- Work instruction:
Count every line in the following entries where the word "dashboard" appears. Give the count alone.
(Input data begins)
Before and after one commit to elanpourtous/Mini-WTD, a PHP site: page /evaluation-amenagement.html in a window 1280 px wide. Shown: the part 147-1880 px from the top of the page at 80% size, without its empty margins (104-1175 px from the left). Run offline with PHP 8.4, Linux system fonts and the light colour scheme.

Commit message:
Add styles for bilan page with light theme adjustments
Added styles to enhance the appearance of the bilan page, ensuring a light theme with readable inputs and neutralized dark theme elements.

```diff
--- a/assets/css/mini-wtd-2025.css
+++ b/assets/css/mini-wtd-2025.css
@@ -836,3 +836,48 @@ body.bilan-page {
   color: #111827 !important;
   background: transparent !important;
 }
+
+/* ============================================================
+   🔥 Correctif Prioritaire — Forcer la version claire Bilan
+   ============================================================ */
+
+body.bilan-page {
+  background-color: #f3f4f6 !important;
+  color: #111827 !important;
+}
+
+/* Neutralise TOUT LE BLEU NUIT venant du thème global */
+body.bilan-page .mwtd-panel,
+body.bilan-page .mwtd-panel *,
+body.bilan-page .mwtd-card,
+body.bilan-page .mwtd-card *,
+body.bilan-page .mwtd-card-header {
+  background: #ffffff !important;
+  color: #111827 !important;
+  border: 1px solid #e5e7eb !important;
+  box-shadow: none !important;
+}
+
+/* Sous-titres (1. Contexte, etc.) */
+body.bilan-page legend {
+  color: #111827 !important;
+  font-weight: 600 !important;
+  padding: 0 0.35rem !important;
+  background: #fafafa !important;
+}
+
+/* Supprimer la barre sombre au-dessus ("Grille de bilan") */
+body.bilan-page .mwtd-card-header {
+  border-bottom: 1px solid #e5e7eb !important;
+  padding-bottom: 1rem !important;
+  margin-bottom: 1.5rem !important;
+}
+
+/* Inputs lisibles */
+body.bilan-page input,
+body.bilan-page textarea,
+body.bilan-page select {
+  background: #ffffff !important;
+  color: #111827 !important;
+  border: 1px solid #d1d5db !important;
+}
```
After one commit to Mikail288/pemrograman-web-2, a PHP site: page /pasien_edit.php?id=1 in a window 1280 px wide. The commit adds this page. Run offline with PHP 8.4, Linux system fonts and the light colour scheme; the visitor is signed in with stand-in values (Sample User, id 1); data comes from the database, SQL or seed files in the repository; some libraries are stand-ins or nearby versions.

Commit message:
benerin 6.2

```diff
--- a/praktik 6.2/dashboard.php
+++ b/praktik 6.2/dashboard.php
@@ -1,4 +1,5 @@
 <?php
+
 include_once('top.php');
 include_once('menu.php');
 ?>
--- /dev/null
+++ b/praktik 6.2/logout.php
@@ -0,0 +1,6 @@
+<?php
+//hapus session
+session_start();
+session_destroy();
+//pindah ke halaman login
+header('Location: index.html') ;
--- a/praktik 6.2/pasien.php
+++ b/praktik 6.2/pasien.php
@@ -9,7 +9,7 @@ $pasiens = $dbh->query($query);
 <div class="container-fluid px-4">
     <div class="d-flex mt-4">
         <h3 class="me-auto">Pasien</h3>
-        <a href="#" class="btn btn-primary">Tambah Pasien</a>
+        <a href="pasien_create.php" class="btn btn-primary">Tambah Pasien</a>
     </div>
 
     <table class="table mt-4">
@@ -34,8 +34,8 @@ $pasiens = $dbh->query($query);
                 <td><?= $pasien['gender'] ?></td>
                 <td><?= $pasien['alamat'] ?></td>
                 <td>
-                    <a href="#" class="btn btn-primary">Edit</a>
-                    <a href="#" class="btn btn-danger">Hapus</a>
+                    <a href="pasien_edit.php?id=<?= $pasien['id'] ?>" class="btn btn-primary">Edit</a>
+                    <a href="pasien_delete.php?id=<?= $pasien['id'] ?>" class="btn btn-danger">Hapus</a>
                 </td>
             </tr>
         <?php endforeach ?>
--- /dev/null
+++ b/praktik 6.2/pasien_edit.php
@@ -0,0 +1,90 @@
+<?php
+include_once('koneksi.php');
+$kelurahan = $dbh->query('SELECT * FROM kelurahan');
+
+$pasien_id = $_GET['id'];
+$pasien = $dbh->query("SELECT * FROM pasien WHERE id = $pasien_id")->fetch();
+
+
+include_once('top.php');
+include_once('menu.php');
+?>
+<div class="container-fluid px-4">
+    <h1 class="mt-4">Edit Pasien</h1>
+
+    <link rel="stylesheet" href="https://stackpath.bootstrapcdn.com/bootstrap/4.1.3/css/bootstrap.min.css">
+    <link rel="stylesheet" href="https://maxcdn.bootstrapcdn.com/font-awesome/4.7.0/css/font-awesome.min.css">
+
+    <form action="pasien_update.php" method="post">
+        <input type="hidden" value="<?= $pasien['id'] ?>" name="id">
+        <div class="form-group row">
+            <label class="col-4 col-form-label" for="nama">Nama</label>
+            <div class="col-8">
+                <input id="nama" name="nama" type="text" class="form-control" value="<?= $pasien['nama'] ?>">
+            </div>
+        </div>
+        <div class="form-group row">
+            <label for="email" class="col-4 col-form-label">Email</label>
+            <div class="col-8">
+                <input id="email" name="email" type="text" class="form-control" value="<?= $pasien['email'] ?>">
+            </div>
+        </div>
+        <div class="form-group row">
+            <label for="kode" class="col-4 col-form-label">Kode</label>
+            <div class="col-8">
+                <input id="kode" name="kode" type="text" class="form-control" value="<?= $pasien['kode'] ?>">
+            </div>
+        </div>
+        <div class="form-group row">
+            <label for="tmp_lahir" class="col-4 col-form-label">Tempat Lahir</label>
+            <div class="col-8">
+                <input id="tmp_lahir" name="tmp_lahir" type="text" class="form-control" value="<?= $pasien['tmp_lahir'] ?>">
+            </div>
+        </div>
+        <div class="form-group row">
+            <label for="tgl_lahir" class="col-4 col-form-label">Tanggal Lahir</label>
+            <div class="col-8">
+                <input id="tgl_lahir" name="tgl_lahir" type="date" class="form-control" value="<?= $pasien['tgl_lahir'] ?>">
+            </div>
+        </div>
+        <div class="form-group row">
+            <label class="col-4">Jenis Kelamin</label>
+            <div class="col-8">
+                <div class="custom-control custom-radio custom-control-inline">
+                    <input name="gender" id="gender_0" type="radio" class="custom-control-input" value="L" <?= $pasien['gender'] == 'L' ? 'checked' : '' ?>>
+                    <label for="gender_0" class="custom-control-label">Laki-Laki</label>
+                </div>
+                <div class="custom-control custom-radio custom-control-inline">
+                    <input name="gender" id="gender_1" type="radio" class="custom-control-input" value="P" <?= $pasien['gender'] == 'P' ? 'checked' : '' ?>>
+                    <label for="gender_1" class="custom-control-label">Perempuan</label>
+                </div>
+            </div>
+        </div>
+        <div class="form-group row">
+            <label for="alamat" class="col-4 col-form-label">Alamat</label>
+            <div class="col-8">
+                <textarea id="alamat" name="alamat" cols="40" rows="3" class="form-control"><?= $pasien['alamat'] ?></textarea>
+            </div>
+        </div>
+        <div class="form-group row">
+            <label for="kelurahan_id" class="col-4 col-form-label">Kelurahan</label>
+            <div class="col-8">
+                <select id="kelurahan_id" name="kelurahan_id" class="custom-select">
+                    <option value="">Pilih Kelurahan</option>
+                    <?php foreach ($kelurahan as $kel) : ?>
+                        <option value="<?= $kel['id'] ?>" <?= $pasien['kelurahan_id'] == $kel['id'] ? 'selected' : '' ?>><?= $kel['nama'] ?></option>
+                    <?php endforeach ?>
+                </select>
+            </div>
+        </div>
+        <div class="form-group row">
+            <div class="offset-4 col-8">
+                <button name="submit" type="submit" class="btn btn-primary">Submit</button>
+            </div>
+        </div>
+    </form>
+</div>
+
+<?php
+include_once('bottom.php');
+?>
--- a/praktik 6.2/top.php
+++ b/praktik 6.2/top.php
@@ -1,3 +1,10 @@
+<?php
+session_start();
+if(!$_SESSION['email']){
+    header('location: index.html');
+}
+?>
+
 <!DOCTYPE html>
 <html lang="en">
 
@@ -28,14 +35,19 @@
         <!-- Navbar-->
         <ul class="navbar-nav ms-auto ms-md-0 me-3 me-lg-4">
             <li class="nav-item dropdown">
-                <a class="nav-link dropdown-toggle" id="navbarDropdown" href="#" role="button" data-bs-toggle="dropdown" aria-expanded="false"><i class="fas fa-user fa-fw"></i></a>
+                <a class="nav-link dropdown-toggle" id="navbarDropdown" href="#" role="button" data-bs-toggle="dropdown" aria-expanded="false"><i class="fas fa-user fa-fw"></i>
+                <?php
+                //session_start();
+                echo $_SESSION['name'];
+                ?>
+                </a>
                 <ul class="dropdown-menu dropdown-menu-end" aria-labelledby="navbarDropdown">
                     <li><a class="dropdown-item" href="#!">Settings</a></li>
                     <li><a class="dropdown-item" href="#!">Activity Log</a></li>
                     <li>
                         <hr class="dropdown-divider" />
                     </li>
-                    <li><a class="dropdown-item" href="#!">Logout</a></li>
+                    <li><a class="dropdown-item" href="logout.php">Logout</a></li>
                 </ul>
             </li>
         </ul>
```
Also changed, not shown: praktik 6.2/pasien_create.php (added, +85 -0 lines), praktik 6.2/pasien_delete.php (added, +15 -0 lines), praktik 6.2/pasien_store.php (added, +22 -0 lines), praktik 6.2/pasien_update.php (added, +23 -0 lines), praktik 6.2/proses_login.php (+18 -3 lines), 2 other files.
(Input data ends)
- Reply:
2